Exercise details: The expected output is each line in the data below that includes the string "document".

Extracted records:
▬▬▬
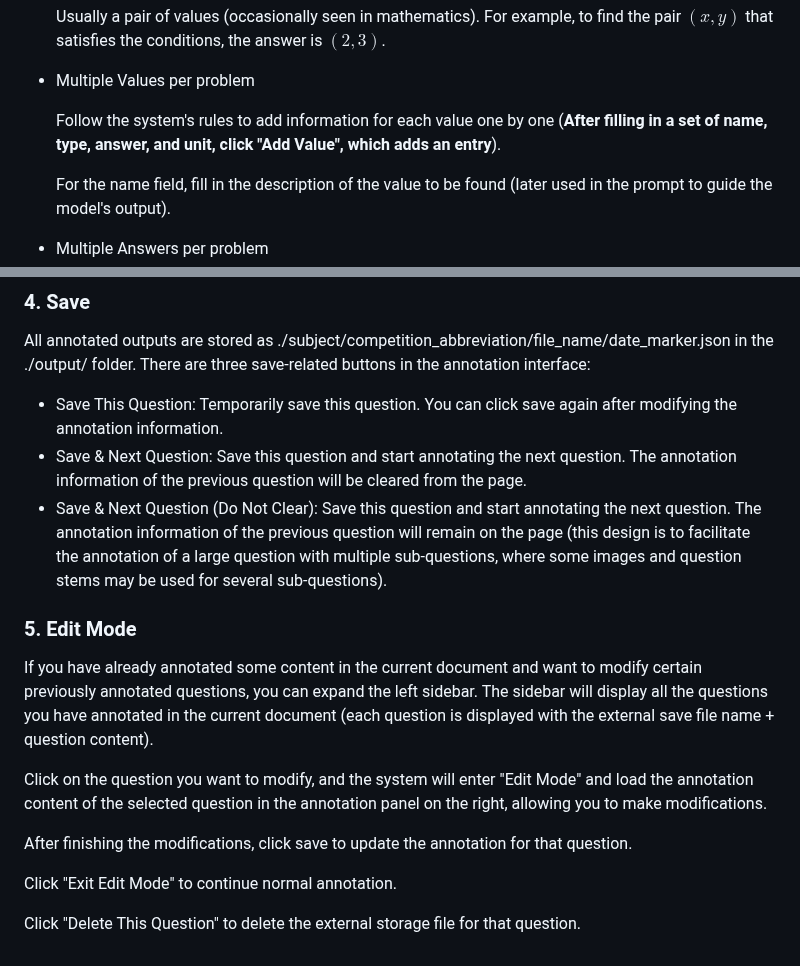
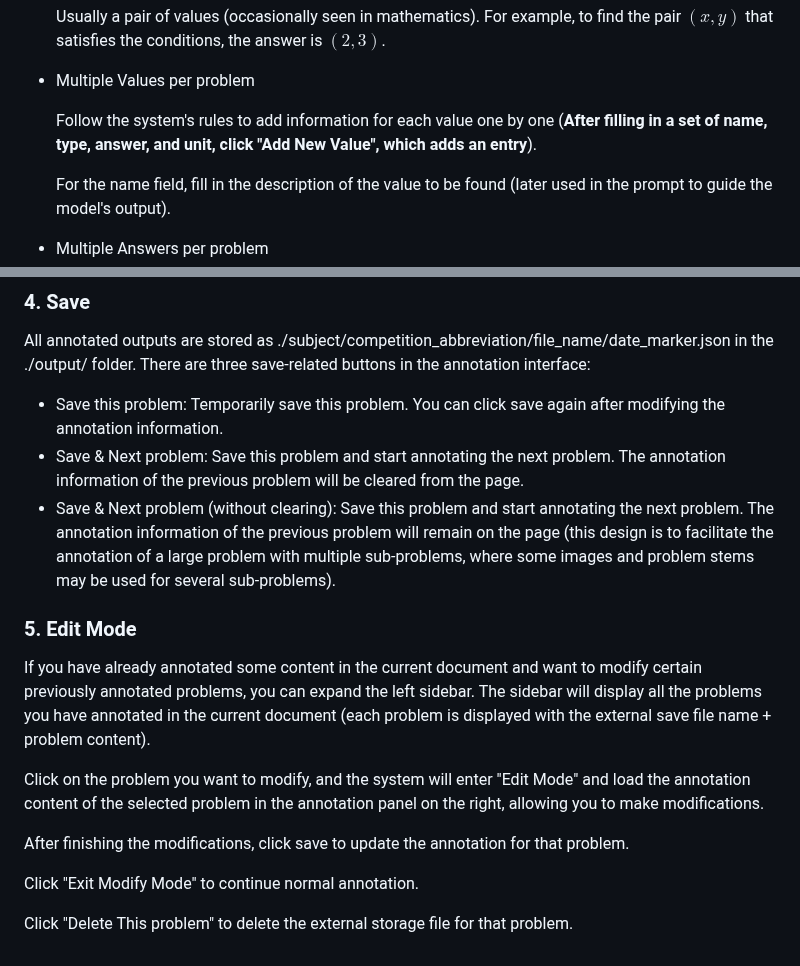
Before and after one commit to GAIR-NLP/OlympicArena, a Markdown page: annotation/README.md, 2 parts joined by grey strips. Drawn GitHub-style.

```diff
--- a/annotation/README.md
+++ b/annotation/README.md
@@ -98,7 +98,7 @@ https://cdn.mathpix.com/cropped/2024_03_14_b9e515217a571029676eg-10.jpg?height=4
 
 - Multiple Values per problem
 
-  Follow the system's rules to add information for each value one by one (**After filling in a set of name, type, answer, and unit, click "Add Value", which adds an entry**).
+  Follow the system's rules to add information for each value one by one (**After filling in a set of name, type, answer, and unit, click "Add New Value", which adds an entry**).
 
   For the name field, fill in the description of the value to be found (later used in the prompt to guide the model's output).
 
@@ -114,18 +114,18 @@ https://cdn.mathpix.com/cropped/2024_03_14_b9e515217a571029676eg-10.jpg?height=4
 ### 4. Save
 All annotated outputs are stored as ./subject/competition_abbreviation/file_name/date_marker.json in the ./output/ folder.
 There are three save-related buttons in the annotation interface:
-- Save This Question: Temporarily save this question. You can click save again after modifying the annotation information.
-- Save & Next Question: Save this question and start annotating the next question. The annotation information of the previous question will be cleared from the page.
-- Save & Next Question (Do Not Clear): Save this question and start annotating the next question. The annotation information of the previous question will remain on the page (this design is to facilitate the annotation of a large question with multiple sub-questions, where some images and question stems may be used for several sub-questions).
+- Save this problem: Temporarily save this problem. You can click save again after modifying the annotation information.
+- Save & Next problem: Save this problem and start annotating the next problem. The annotation information of the previous problem will be cleared from the page.
+- Save & Next problem (without clearing): Save this problem and start annotating the next problem. The annotation information of the previous problem will remain on the page (this design is to facilitate the annotation of a large problem with multiple sub-problems, where some images and problem stems may be used for several sub-problems).
 
 ### 5. Edit Mode
-If you have already annotated some content in the current document and want to modify certain previously annotated questions, you can expand the left sidebar.
-The sidebar will display all the questions you have annotated in the current document (each question is displayed with the external save file name + question content).
+If you have already annotated some content in the current document and want to modify certain previously annotated problems, you can expand the left sidebar.
+The sidebar will display all the problems you have annotated in the current document (each problem is displayed with the external save file name + problem content).
 
-Click on the question you want to modify, and the system will enter "Edit Mode" and load the annotation content of the selected question in the annotation panel on the right, allowing you to make modifications.
+Click on the problem you want to modify, and the system will enter "Edit Mode" and load the annotation content of the selected problem in the annotation panel on the right, allowing you to make modifications.
 
-After finishing the modifications, click save to update the annotation for that question.
+After finishing the modifications, click save to update the annotation for that problem.
 
-Click "Exit Edit Mode" to continue normal annotation.
+Click "Exit Modify Mode" to continue normal annotation.
 
-Click "Delete This Question" to delete the external storage file for that question.
+Click "Delete This problem" to delete the external storage file for that problem.
```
▬▬▬
Result for this exercise:
-If you have already annotated some content in the current document and want to modify certain previously annotated questions, you can expand the left sidebar.
-The sidebar will display all the questions you have annotated in the current document (each question is displayed with the external save file name + question content).
+If you have already annotated some content in the current document and want to modify certain previously annotated problems, you can expand the left sidebar.
+The sidebar will display all the problems you have annotated in the current document (each problem is displayed with the external save file name + problem content).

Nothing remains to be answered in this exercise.